We have a situation where 6,000 extra one-way permits were issued across the border in 1996 without the knowledge of the Hong Kong Government. Now we are faced with an influx of thousands of children wishing to claim their legal right to live here. Yet, at the same time as immigration officers are trying to allow more youngsters into the SAR, there is a cut-back to compensate for the over-provision of permits last year. What a fiasco.
More time and effort is taken up trying to sort out the mess than would be required if our efficient civil service was handling the bulk of the work itself, which would be a far more satisfactory way of ensuring fairness. The system needs direction and transparency before it will have any credibility.

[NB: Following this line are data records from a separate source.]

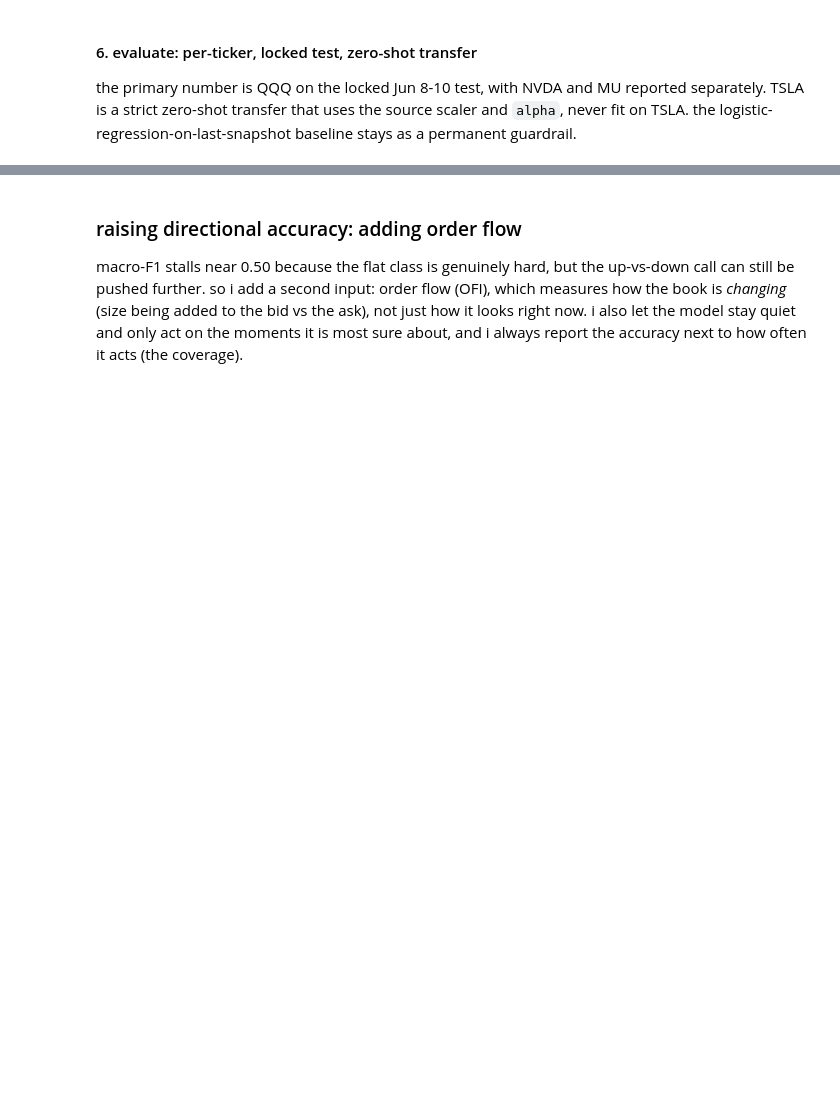
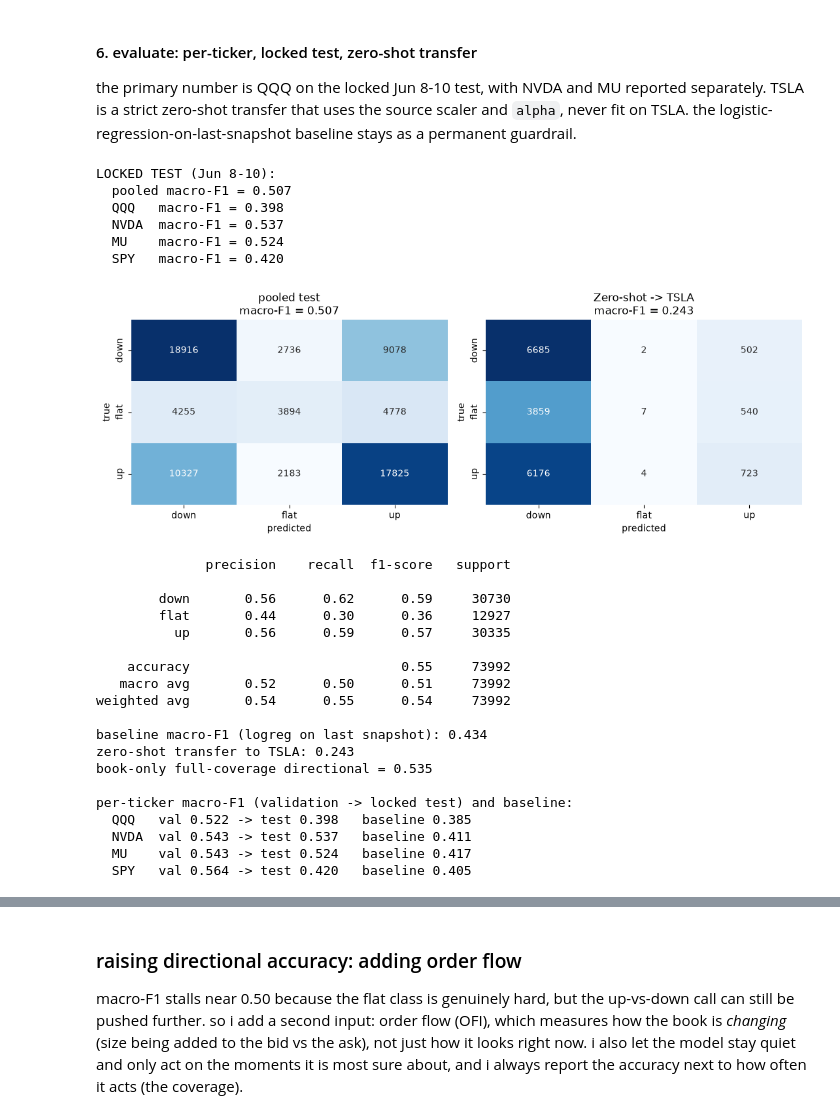
Before and after one commit to pallavigeddam/cs207-section5-team4-project, a Jupyter notebook: Ron_LSTM.ipynb, the cells around one changed output, grey strips where cells are left out. Cells and saved outputs as stored; diff of their text form; code cells hidden in the pictures; blank space fills up the shorter version.

Commit message:
replaced daily bars LSTM with order book model, added new test days to notebook to check for overfitting

```diff
--- a/Ron_LSTM.ipynb
+++ b/Ron_LSTM.ipynb
@@ -631,14 +0,0 @@ plt.show();
-# %%
-recs = []
-for s in SYMBOLS:
-    T = TEST[s]; bh_s = metrics(pd.Series(T["r"], index=pd.to_datetime(T["dates"])))
-    svals = []
-    for i in range(len(SEEDS)):
-        s_sym = s_test_seeds[i][T["mt"]][T["order"]]
-        w = (s_sym >= TAUS[i]["tau_long"]).astype(float)
-        net,_ = net_from_w(w, T["r"]); svals.append(metrics(net)[0])
-    recs.append({"ticker": s, "buyhold_sharpe": round(bh_s[0],2), "buyhold_maxDD": f"{bh_s[1]:.0%}",
-                 "strategy_sharpe": round(float(np.mean(svals)),2)})
-dfp = pd.DataFrame(recs)
-print(dfp.to_string(index=False))
-WINS = int((dfp["strategy_sharpe"] > dfp["buyhold_sharpe"]).sum())
@@ -655,7 +0,0 @@ Strategy Sharpe beats buy & hold on 1/4 tickers. A broad edge would win on most;
-# %%
-_saved = COST_BPS
-for bps in [5.0, 10.0, 20.0]:
-    COST_BPS = bps
-    m,sd = agg([metrics(run_portfolio(w_longflat, i)) for i in range(len(SEEDS))])
-    print(f"  {bps:>4.0f} bps -> Sharpe {m[0]:+.2f} | maxDD {m[1]:+.1%} | cumret {m[2]:+.1%}")
-COST_BPS = _saved
@@ -949,7 +281,7 @@ def lob_build_deeplob(window=LOB_WINDOW, n_feat=LOB_N_FEATURES, n_classes=3, big
     if big: x = layers.Dropout(0.2)(x)
     x = layers.LSTM(64)(x)
     m = keras.Model(inp, layers.Dense(n_classes, activation="softmax")(x))
-    m.compile(optimizer=keras.optimizers.Adam(1e-3),
+    m.compile(optimizer=keras.optimizers.Adam(2e-3),
               loss="sparse_categorical_crossentropy", metrics=["accuracy"])
     return m
 
@@ -961,6 +323,6 @@ training pools QQQ/NVDA/MU. the model is checkpointed on validation macro-F1 (no
 # %%
 # TSLA is held out completely. include_test only opens the Jun 8-10 data for the final score.
-# i froze the whole setup (50ms grid, K=20, big model, stride 35, 40 epochs) on validation first,
+# i froze the whole setup (50ms grid, K=20, big model, stride 35, batch 256, lr 2e-3, 40 epochs) on validation first,
 # so i never change anything after seeing the test output. keep LOB_INCLUDE_TEST off while tuning.
 LOB_INCLUDE_TEST = True
 lob_train_syms = [s for s in LOB_SYMBOLS if s != LOB_HELD_OUT]
@@ -996,5 +358,5 @@ class LobValMacroF1(keras.callbacks.Callback):
 lob_model = lob_build_deeplob(big=True)
 lob_cb = LobValMacroF1(lob_Xva, lob_yva, patience=8)
 print(f"training on {lob_train_syms}  ({len(lob_ytr)} windows)")
-lob_model.fit(lob_Xtr, lob_ytr, epochs=40, batch_size=32, verbose=2, callbacks=[lob_cb])
+lob_model.fit(lob_Xtr, lob_ytr, epochs=40, batch_size=256, verbose=2, callbacks=[lob_cb])
 print("best validation macro-F1:", round(lob_cb.best, 3))
@@ -1014,30 +401,73 @@ def lob_perticker(X, y, sym, tag):
         mk = sym == s
         if mk.sum(): print(f"  {s:5} macro-F1 = {f1_score(y[mk], pred[mk], average='macro', labels=[0,1,2]):.3f}")
     return pred
 
 lob_test_pred = lob_perticker(lob_Xte, lob_yte, lob_te_sym, "LOCKED TEST (Jun 8-10)")
 
 # my baseline to beat, a plain logistic regression on just the last snapshot
 lob_base = LogisticRegression(max_iter=1000).fit(np.nan_to_num(lob_Xtr[:, -1, :, 0]), lob_ytr)
 lob_base_f1 = f1_score(lob_yte, lob_base.predict(np.nan_to_num(lob_Xte[:, -1, :, 0])), average="macro", labels=[0,1,2])
 
 # zero-shot on TSLA, borrowing the source scaler and alpha, never fit on TSLA
 lob_src_scaler = lob_scalers[LOB_PRIMARY]; lob_src_alpha = float(np.mean([lob_alphas[s] for s in lob_train_syms]))
 lob_h, _, _ = lob_build_ticker(LOB_HELD_OUT, include_test=True, src_scaler=lob_src_scaler, src_alpha=lob_src_alpha)
 lob_Xh, lob_yh = lob_h[2]
 lob_hpred = lob_model.predict(lob_Xh[..., None], verbose=0).argmax(1)
 lob_tx_f1 = f1_score(lob_yh, lob_hpred, average="macro", labels=[0,1,2]) if len(lob_yh) else float("nan")
 
 fig, axes = plt.subplots(1, 2, figsize=(11, 4))
 for ax, (tag, yt, yp) in zip(axes, [("pooled test", lob_yte, lob_test_pred),
                                     (f"Zero-shot -> {LOB_HELD_OUT}", lob_yh, lob_hpred)]):
     cm = confusion_matrix(yt, yp, labels=[0,1,2])
     sns.heatmap(cm, annot=True, fmt="d", cmap="Blues", cbar=False,
                 xticklabels=LOB_CLASSES, yticklabels=LOB_CLASSES, ax=ax)
     ax.set_title(f"{tag}\nmacro-F1 = {f1_score(yt, yp, average='macro', labels=[0,1,2]):.3f}")
     ax.set_xlabel("predicted"); ax.set_ylabel("true")
 plt.tight_layout(); plt.show()
 
 print(classification_report(lob_yte, lob_test_pred, target_names=LOB_CLASSES, zero_division=0))
 print(f"baseline macro-F1 (logreg on last snapshot): {lob_base_f1:.3f}")
 print(f"zero-shot transfer to {LOB_HELD_OUT}: {lob_tx_f1:.3f}")
+
+# book-only up-vs-down directional (full coverage), to compare against the order-flow model later
+lob_book_pt = lob_model.predict(lob_Xte, verbose=0)
+lob_book_dir = (np.where(lob_book_pt[:, 2] >= lob_book_pt[:, 0], 2, 0) == lob_yte).mean()
+print(f"book-only full-coverage directional = {lob_book_dir:.3f}")
+
+# per-ticker on the primary metric: model validation -> test, vs a like-for-like baseline
+lob_base_pred = lob_base.predict(np.nan_to_num(lob_Xte[:, -1, :, 0]))
+lob_val_pred  = lob_model.predict(lob_Xva, verbose=0).argmax(1)
+print("\nper-ticker macro-F1 (validation -> locked test) and baseline:")
+for s in lob_train_syms:
+    vt = lob_va_sym == s; te = lob_te_sym == s
+    vf = f1_score(lob_yva[vt], lob_val_pred[vt],  average="macro", labels=[0,1,2]) if vt.sum() else float("nan")
+    tf_= f1_score(lob_yte[te], lob_test_pred[te], average="macro", labels=[0,1,2]) if te.sum() else float("nan")
+    bf = f1_score(lob_yte[te], lob_base_pred[te], average="macro", labels=[0,1,2]) if te.sum() else float("nan")
+    print(f"  {s:5} val {vf:.3f} -> test {tf_:.3f}   baseline {bf:.3f}")
+# %% [output]
+LOCKED TEST (Jun 8-10):
+  pooled macro-F1 = 0.507
+  QQQ   macro-F1 = 0.398
+  NVDA  macro-F1 = 0.537
+  MU    macro-F1 = 0.524
+  SPY   macro-F1 = 0.420
+[figure, added]
+              precision    recall  f1-score   support
+
+        down       0.56      0.62      0.59     30730
+        flat       0.44      0.30      0.36     12927
+          up       0.56      0.59      0.57     30335
+
+    accuracy                           0.55     73992
+   macro avg       0.52      0.50      0.51     73992
+weighted avg       0.54      0.55      0.54     73992
+
+baseline macro-F1 (logreg on last snapshot): 0.434
+zero-shot transfer to TSLA: 0.243
+book-only full-coverage directional = 0.535
+
+per-ticker macro-F1 (validation -> locked test) and baseline:
+  QQQ   val 0.522 -> test 0.398   baseline 0.385
+  NVDA  val 0.543 -> test 0.537   baseline 0.411
+  MU    val 0.543 -> test 0.524   baseline 0.417
+  SPY   val 0.564 -> test 0.420   baseline 0.405
```
Also changed, not shown: parts of 76 cells of this notebook.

The present five-priority group system operated on the mainland needs to be revised. Why give priority to people coming in to care for elderly parents when the SAR has a system to allow old people to return home where they can live in greater comfort on a Hong Kong income? Can people claiming inheritance in Hong Kong have prior claims on the split families divided by the border? From a humane and practical standpoint, there is only one priority. As any sociologist knows, parents and children should be united. It is the best way to ensure youngsters have a secure home life, thus helping them settle and adapt. It will ease the strain on Hong Kong's services and enable fathers to be breadwinners, instead of being dependent on welfare payments.
Concern for separated wives comes a little late in the day. Many have been married for upwards of 15 years. They must have second claim because, for the sake of social stability, families come first.